_WHAT YOU SHOULD DO_. When the word "string" shows up in a line of the records below, copy that line.

_EXCERPTED DATA_.
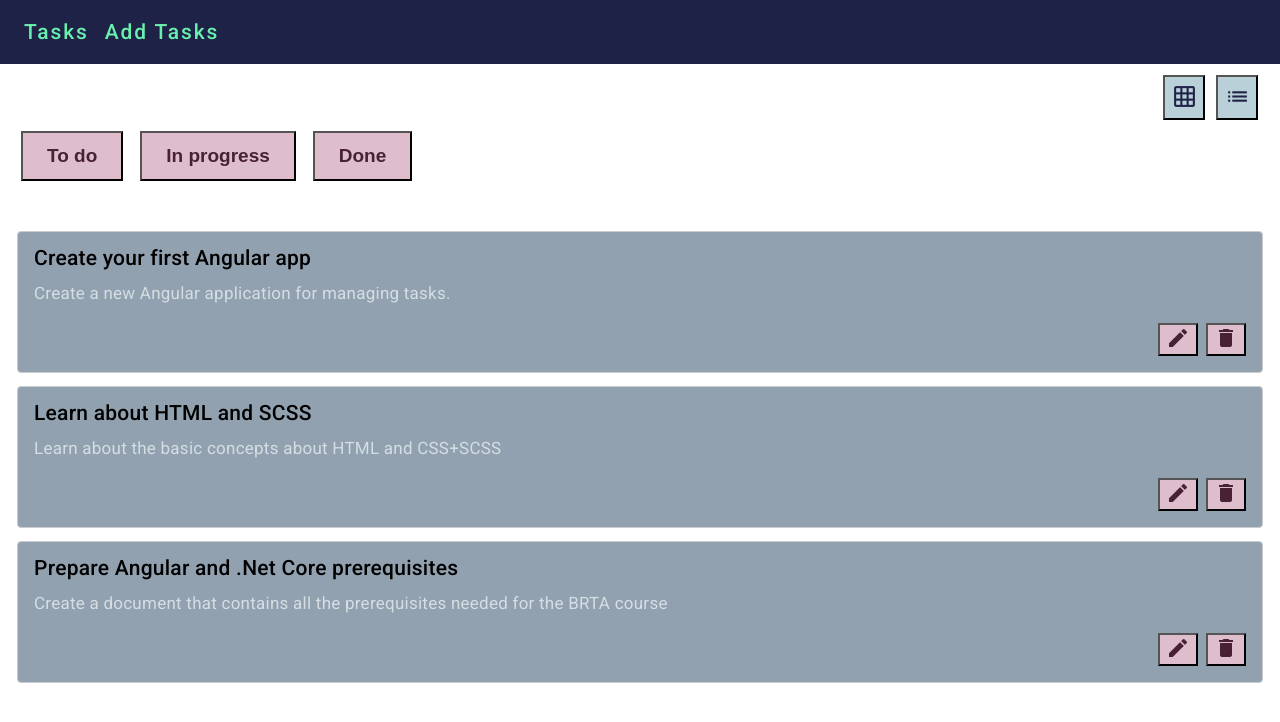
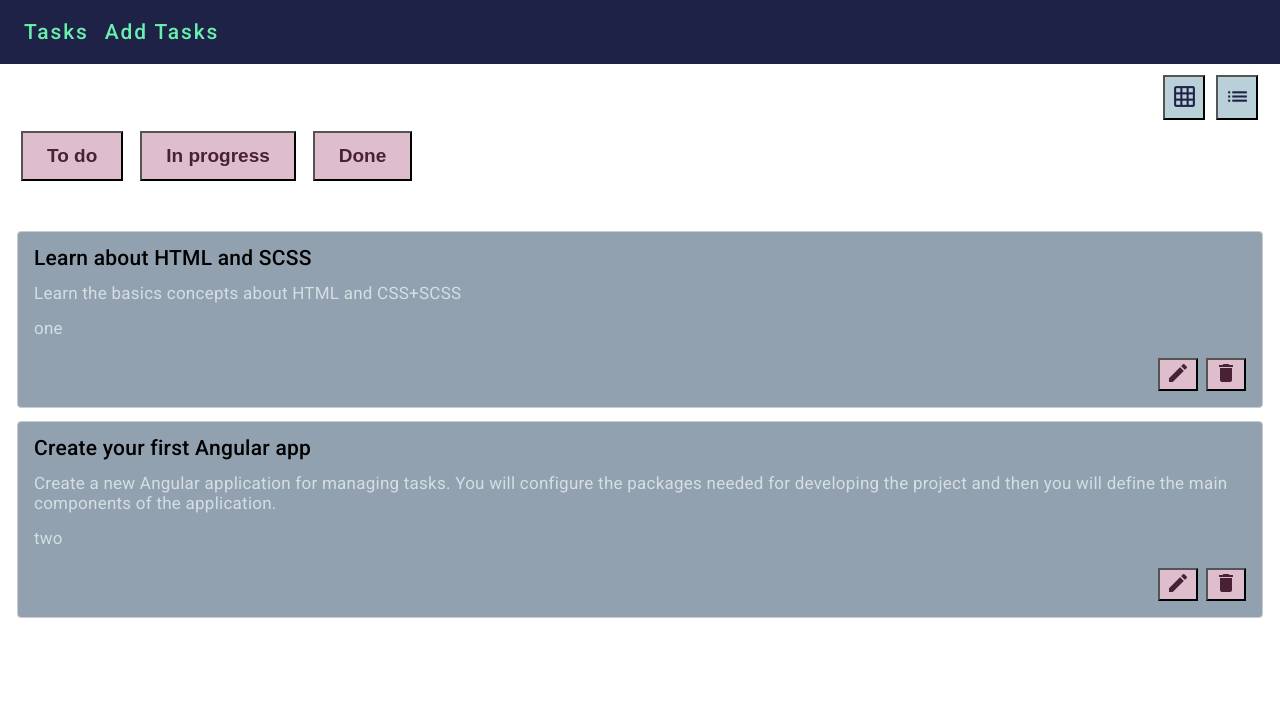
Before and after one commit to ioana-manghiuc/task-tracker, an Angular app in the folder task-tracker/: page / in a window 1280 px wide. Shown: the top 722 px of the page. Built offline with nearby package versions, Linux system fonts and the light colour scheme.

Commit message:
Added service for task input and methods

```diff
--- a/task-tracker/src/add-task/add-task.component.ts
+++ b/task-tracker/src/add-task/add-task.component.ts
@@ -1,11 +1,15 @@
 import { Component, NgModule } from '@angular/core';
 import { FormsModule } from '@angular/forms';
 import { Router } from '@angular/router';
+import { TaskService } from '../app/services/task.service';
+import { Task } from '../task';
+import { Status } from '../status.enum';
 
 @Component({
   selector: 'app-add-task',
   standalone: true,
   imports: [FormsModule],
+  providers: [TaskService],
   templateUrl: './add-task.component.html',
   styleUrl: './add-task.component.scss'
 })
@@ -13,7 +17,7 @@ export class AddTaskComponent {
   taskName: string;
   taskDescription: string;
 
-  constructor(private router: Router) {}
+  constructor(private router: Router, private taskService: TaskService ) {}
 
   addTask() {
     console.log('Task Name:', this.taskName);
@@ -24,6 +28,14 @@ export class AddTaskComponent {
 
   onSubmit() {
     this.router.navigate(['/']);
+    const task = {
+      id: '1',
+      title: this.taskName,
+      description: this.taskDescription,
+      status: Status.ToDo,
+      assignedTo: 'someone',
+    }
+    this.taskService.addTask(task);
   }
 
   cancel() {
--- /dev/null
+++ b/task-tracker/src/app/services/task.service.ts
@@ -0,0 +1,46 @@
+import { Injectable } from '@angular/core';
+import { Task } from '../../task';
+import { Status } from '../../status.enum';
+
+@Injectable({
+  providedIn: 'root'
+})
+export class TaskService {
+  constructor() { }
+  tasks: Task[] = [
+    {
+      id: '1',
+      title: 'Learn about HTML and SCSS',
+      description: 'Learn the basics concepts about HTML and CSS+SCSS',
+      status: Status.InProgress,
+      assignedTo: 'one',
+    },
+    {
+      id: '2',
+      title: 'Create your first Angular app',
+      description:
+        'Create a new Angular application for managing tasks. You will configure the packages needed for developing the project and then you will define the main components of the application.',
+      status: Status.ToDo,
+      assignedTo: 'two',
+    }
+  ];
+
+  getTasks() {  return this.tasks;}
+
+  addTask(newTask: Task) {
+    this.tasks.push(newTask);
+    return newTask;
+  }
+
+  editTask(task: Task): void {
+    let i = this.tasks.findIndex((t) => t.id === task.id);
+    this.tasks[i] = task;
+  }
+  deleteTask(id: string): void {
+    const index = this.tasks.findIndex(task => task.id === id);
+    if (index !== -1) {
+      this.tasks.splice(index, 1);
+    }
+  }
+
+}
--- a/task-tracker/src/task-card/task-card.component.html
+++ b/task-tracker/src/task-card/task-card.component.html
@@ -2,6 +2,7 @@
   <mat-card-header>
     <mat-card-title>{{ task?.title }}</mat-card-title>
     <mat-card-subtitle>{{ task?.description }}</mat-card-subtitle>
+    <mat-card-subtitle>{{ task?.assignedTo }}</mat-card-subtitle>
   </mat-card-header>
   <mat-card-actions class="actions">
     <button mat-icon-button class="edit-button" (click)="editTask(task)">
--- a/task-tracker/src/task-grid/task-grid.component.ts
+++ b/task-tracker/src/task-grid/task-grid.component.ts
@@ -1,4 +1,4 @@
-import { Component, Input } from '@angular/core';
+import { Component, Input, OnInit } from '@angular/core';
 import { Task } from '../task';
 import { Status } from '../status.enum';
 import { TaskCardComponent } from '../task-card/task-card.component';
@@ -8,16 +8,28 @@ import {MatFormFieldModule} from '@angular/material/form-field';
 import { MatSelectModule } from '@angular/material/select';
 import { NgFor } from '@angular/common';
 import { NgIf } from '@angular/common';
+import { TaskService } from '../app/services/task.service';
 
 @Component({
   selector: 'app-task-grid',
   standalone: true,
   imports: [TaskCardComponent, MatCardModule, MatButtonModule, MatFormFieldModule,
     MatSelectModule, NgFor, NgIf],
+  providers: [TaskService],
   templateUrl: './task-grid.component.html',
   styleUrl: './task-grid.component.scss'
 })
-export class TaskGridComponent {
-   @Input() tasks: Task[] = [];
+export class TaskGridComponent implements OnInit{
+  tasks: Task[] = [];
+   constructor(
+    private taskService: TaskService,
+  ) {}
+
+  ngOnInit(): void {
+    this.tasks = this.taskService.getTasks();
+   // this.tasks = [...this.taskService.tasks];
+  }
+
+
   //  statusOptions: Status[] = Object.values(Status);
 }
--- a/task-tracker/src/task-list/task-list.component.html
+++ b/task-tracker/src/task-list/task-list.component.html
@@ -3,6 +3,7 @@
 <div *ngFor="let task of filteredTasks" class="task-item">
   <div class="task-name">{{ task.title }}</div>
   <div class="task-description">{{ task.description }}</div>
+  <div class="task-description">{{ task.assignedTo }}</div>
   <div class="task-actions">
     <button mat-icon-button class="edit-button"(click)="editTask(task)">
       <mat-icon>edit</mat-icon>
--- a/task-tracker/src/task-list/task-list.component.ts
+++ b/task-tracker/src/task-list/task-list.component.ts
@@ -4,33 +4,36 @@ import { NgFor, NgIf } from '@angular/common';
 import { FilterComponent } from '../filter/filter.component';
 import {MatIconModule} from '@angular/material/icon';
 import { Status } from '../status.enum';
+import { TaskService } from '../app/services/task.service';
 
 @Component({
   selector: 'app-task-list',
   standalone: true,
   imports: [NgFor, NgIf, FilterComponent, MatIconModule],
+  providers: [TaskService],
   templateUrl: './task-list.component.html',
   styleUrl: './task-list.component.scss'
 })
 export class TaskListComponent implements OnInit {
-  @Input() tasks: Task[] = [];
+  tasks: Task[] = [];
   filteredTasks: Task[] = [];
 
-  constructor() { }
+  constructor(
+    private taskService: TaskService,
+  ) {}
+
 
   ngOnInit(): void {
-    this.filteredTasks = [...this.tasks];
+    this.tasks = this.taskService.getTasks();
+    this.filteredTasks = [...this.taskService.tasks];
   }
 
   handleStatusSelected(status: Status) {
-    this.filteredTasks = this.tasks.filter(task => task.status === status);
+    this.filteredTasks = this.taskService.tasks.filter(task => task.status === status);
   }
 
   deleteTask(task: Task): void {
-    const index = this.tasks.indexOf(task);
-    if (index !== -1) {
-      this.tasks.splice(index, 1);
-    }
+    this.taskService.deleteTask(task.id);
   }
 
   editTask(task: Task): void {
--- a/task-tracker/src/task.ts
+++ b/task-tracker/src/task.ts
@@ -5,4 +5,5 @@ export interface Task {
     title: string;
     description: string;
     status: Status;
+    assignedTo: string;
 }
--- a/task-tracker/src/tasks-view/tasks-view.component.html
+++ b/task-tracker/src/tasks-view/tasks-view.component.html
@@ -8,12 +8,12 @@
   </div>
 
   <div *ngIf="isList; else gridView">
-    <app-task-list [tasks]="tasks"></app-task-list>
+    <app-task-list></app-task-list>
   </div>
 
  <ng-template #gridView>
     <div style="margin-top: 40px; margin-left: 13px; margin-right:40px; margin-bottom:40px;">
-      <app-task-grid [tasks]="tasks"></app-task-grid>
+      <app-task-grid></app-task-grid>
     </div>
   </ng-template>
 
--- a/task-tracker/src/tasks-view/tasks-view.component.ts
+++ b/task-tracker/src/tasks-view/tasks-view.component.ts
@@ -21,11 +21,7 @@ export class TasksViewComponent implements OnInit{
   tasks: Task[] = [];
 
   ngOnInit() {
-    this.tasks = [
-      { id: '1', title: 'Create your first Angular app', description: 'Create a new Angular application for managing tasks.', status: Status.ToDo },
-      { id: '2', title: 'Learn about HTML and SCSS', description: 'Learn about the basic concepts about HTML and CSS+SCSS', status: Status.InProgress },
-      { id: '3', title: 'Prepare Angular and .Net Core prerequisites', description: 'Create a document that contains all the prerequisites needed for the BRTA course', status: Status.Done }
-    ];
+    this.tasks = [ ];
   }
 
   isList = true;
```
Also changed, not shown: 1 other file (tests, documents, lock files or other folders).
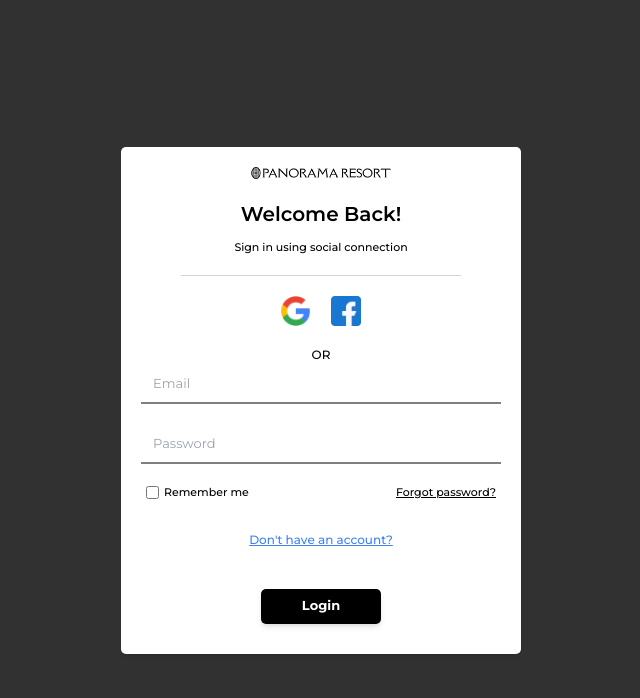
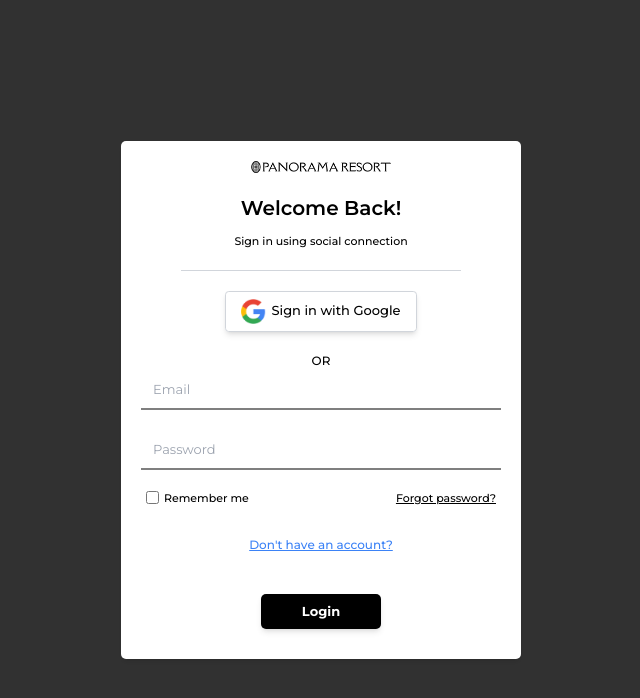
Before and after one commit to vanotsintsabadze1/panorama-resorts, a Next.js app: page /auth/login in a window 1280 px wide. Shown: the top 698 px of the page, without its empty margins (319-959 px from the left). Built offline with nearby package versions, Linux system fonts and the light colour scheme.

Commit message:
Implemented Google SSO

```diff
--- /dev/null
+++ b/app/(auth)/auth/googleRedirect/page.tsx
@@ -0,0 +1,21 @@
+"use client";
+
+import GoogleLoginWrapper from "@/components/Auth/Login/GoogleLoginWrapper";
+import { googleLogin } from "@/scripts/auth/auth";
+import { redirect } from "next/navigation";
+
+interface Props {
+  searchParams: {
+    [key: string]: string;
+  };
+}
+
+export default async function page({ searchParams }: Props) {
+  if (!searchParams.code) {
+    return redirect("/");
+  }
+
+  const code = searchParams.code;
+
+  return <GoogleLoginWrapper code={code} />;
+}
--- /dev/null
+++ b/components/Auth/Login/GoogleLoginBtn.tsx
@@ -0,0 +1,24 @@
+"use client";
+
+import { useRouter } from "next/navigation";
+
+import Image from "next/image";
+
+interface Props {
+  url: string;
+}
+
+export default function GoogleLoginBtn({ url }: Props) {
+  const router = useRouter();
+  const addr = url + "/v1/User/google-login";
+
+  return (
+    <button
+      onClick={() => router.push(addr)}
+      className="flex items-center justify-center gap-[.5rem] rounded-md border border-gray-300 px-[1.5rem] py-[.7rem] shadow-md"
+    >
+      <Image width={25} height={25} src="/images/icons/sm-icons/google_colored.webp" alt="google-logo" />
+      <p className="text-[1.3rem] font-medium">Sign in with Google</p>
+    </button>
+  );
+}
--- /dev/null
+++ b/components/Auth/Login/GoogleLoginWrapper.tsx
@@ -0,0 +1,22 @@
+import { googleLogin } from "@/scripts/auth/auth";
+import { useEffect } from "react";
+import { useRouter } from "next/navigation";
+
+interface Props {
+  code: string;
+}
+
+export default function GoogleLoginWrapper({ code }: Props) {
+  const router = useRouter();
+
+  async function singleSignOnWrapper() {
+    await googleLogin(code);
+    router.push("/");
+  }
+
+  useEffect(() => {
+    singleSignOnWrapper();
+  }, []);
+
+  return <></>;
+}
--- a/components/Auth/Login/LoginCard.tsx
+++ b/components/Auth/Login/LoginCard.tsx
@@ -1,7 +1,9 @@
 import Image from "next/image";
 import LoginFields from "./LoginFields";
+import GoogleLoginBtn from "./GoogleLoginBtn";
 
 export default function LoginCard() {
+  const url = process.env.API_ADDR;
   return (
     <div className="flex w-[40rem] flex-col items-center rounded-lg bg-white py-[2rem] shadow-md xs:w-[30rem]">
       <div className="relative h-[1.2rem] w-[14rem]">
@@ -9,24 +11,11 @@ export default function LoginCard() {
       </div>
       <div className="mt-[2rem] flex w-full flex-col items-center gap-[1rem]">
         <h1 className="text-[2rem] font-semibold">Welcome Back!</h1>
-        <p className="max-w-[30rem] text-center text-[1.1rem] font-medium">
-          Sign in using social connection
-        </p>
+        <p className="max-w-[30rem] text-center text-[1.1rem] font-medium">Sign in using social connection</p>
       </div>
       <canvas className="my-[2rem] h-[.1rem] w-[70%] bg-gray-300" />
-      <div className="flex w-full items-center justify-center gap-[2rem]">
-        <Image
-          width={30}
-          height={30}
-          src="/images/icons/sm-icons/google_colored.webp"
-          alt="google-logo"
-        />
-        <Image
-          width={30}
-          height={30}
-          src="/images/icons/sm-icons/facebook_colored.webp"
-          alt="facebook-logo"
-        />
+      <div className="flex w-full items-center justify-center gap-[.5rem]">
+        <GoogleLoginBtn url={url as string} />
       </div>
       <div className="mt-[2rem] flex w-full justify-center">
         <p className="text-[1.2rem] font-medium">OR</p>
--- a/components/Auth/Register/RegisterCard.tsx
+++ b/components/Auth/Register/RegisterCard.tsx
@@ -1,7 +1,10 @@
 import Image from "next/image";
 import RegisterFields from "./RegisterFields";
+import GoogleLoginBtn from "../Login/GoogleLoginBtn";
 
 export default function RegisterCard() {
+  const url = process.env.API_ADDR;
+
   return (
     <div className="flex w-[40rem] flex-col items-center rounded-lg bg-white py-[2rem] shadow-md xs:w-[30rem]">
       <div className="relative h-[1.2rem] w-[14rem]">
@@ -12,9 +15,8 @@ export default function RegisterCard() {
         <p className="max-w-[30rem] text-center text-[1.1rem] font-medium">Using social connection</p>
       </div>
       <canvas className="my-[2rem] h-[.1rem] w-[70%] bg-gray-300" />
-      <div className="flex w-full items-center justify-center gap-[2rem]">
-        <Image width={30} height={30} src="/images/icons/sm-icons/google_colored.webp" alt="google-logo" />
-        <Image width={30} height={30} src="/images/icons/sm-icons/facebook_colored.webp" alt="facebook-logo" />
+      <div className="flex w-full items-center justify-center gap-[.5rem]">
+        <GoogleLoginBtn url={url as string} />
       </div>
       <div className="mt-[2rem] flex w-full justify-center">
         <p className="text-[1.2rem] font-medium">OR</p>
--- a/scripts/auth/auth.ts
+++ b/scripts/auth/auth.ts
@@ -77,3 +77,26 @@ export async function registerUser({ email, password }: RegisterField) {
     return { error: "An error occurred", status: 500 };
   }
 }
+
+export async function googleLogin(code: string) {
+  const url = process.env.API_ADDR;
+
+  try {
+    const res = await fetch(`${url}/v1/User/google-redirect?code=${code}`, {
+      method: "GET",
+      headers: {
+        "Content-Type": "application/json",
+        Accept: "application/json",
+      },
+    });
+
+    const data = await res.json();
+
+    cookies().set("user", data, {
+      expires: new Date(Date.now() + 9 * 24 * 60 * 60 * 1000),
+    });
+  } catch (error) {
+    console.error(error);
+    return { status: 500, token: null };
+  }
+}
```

_REPLY TO THE EXERCISE_.
   taskName: string;
   taskDescription: string;
+  deleteTask(id: string): void {
     title: string;
     description: string;
+    assignedTo: string;
+    [key: string]: string;
+  url: string;
+  code: string;
+        <GoogleLoginBtn url={url as string} />
+        <GoogleLoginBtn url={url as string} />
+export async function googleLogin(code: string) {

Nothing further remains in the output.